“And first of all the question arises – how is the discipline of the revolutionary party of the proletariat maintained? How is it tested? How is it reinforced? First, by the class-consciousness of the proletarian vanguard and by its devotion to the revolution, by its perseverance, self-sacrifice and heroism. Secondly, by its ability to link itself with, to keep in close touch with, and to a certain extent, if you like, to merge with the broadest masses of the working people – primarily with the proletariat, but also with the non-proletarian labouring masses. Thirdly, by the correctness of the political leadership exercised by this vanguard, by the correctness of its political strategy and tactics, provided that the broadest masses have been convinced from their own experience that they are correct. Without these conditions, discipline in a revolutionary party that is really capable of being part of the advanced class, whose mission is to overthrow the bourgeoisie and transform the whole of society, cannot be achieved. Without these conditions, all attempts to establish discipline inevitably fall flat and end in phrase-mongering and clowning. On the other hand, these conditions cannot emerge instantaneously. They are created only by prolonged effort and hard-won experience. Their creation is facilitated by correct revolutionary theory, which, in turn, is not dogma, but assumes final shape only in close connection with the practical activity of a truly mass and truly revolutionary movement.”
(emphasis in original)

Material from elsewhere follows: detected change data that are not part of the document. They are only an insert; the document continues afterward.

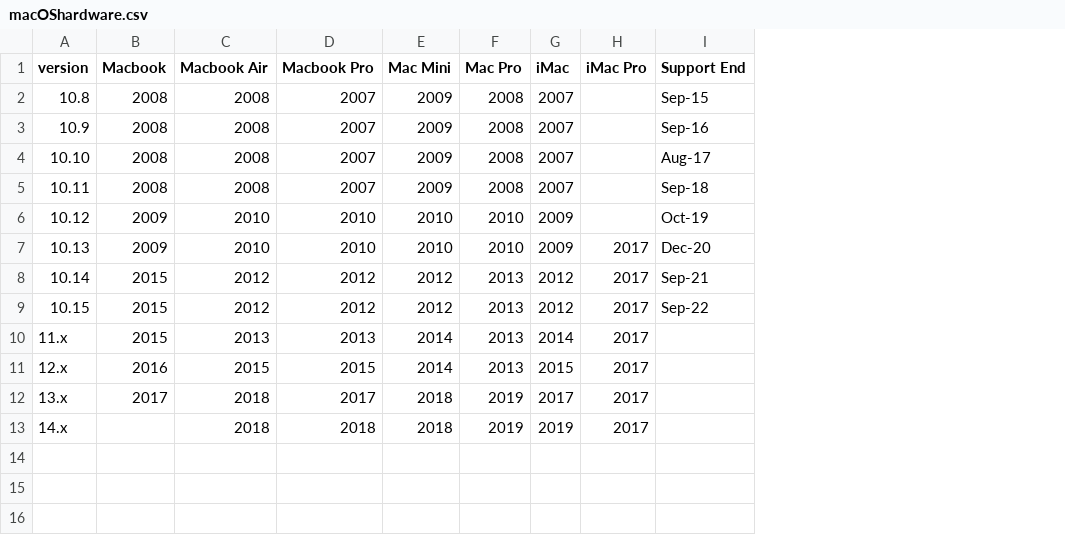
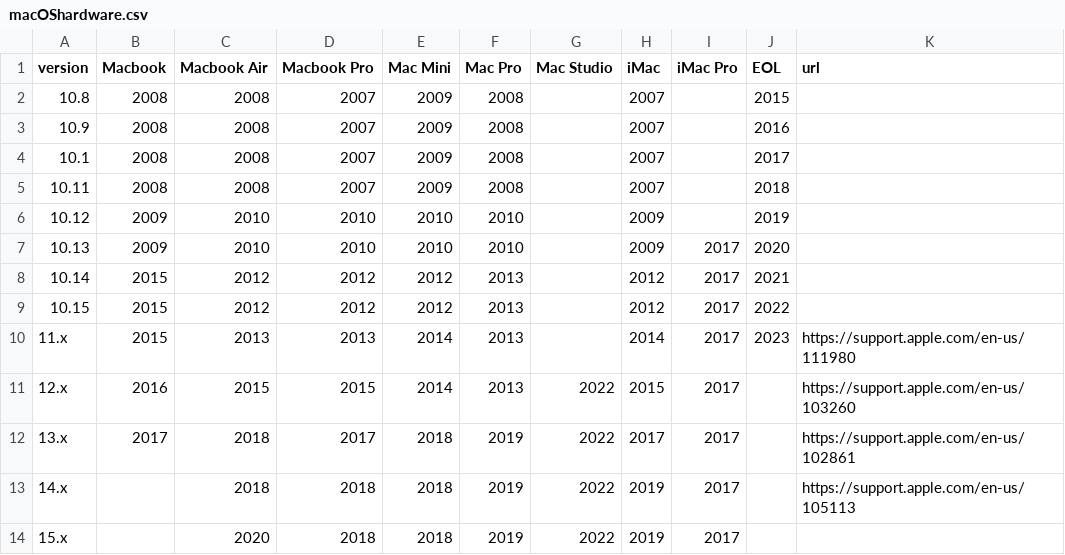
Before and after one commit to scivision/macos-requirements, a CSV file: macOShardware.csv, drawn as a sheet; removed rows and columns are numbered as before the commit, all else as after; the diff names each change by its address in the sheet, - before the commit and + after, or states it on an @@ line.

```diff
--- a/macOShardware.csv
+++ b/macOShardware.csv
+column G (Mac Studio), rows 11-13: all 2022
-column I (Support End), rows 2-9: Sep-15 | Sep-16 | Aug-17 | Sep-18 | Oct-19 | Dec-20 | Sep-21 | Sep-22
+column J (EOL), rows 2-10: 2015 | 2016 | 2017 | 2018 | 2019 | 2020 | 2021 | 2022 | 2023
+column K (url), rows 10-13: https://support.apple.com/en-us/111980 | https://support.apple.com/en-us/103260 | https://support.apple.com/en-us/102861 | https://support.apple.com/en-us/105113
-A4 (version): 10.10
+A4 (version): 10.1
+row 14: 15.x |  | 2020 | 2018 | 2018 | 2019 | 2022 | 2019 | 2017
```
Also changed, not shown: 1 other file.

  1. Major documents and books published by the FIT are available at http://www.marxists.org/history/etol/document/fit.htm, including the three volumes “In Defense of American Trotskyism:” “Rebuilding the Revolutionary Party,” (1990) http://www.marxists.org/history/etol/document/fit/rebuildindex.htm, “The Struggle Inside the Socialist Workers Party, 1979-1983”, (1992) http://www.marxists.org/history/etol/document/fit/struggleindex.htm, and “Revolutionary Principles and Working-Class Democracy” (1992) http://www.marxists.org/history/etol/document/fit/revprinindex.htm ).
  2. In The Revolution Betrayed, Trotsky described “the Lenin levy” this way: “The political aim of this maneuver was to dissolve the revolutionary vanguard in raw human material without experience, without independence, and yet with the old habit of submitting to the authorities. The scheme was successful. By freeing the bureaucracy from the control of the proletarian vanguard, the ‘Leninist levy’ dealt a death blow to the party of Lenin” (pp. 97-98).
  3. I have been an organized sympathizer of Solidarity since shortly after its founding in 1986. In 1992 I became an at-large member and then participated in getting a Solidarity branch set up in Salt Lake in late 1995. During 1999 the Salt Lake Solidarity branch dissolved and I decided to become a sympathizer again. I remain a sympathizer now.
  4. Outsider’s Reverie by Leslie Evans, Boryana Books, Los Angeles, 2009
    Louis Proyect’s review of Outsider’s Reverie

    and see also:

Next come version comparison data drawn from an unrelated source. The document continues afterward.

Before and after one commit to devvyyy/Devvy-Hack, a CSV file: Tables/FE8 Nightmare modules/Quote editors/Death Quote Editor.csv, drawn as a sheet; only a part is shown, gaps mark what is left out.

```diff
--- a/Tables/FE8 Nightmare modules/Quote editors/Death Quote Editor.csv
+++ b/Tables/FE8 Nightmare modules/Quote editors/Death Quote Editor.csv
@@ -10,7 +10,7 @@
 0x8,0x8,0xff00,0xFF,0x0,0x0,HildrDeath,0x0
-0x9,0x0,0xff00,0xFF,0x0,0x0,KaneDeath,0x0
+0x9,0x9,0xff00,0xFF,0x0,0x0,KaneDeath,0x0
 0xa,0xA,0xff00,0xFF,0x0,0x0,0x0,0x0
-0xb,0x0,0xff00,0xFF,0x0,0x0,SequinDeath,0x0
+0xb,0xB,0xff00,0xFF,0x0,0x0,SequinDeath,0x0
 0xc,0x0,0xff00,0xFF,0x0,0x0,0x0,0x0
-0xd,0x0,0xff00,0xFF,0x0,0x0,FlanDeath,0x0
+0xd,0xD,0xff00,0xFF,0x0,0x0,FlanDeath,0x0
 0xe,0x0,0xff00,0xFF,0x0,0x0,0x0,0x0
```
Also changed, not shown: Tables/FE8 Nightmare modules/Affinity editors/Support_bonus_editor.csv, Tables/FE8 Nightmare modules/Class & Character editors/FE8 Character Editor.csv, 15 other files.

    Louis Proyect’s review of North Star

    Steve Bloom’s severely edited response to Alan Wald’s original assessment of the SWP


One response to “What happened to the SWP (U.S.)?: Recent memoirs stir discussion”

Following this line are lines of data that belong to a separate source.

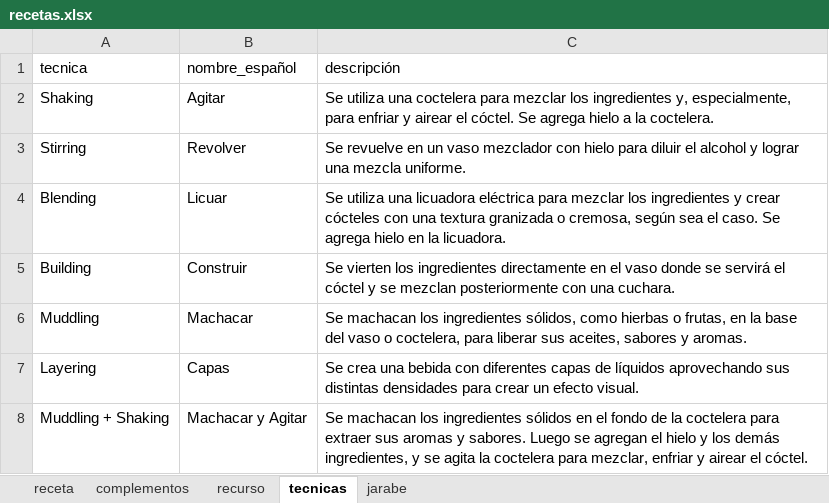
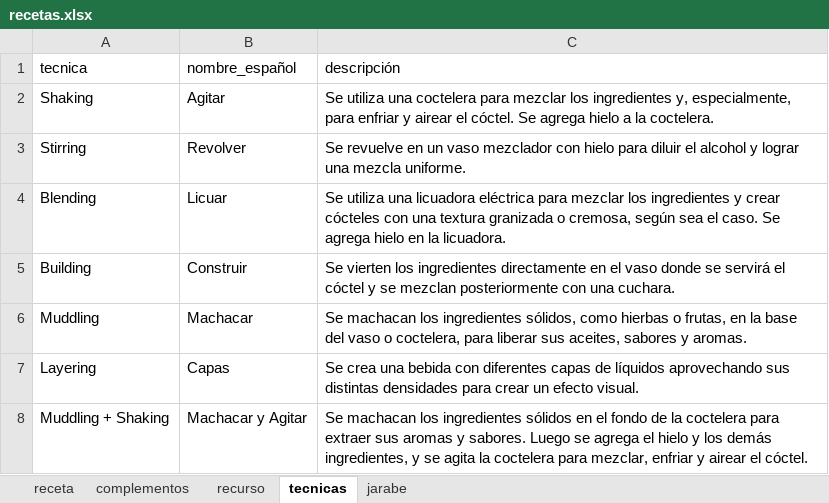
Before and after one commit to cargomir/clubdelicores, an Excel workbook: data/recetas.xlsx, sheet tecnicas, drawn as a sheet; values as stored, in another font and other column widths than the file's, no borders; the diff names each change by its address in the sheet, - before the commit and + after, or states it on an @@ line.

```diff
--- a/data/recetas.xlsx (sheet tecnicas)
+++ b/data/recetas.xlsx (sheet tecnicas)
-C8 (descripción): …Luego se agregan el hielo…
+C8 (descripción): …Luego se agrega el hielo…
```
Also changed, not shown: sheet receta, sheet recurso, sheet complementos.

  1. Anonymous Avatar

    Thank you so much for this incredibly interesting article. It’s stuff like this that is drawing me closer to Solidarity since leaving an organization that has an uncomfortable similarity to the SWP. Internal democracy should be about the ability to have open discussions within an organization. That is the essence of democracy for me, not just that you vote at some point during a meeting or convention. When the members of an organization are confronted by leaders of their organization for not adhering to some orthodoxy (that they are individually equipped to define) or dissuaded from even discussing things informally, then you know it is time to get out. Thanks again for writing this and for the existence of an organization committed to constructing a new radical left that truly understands and learns from the lessons of the past.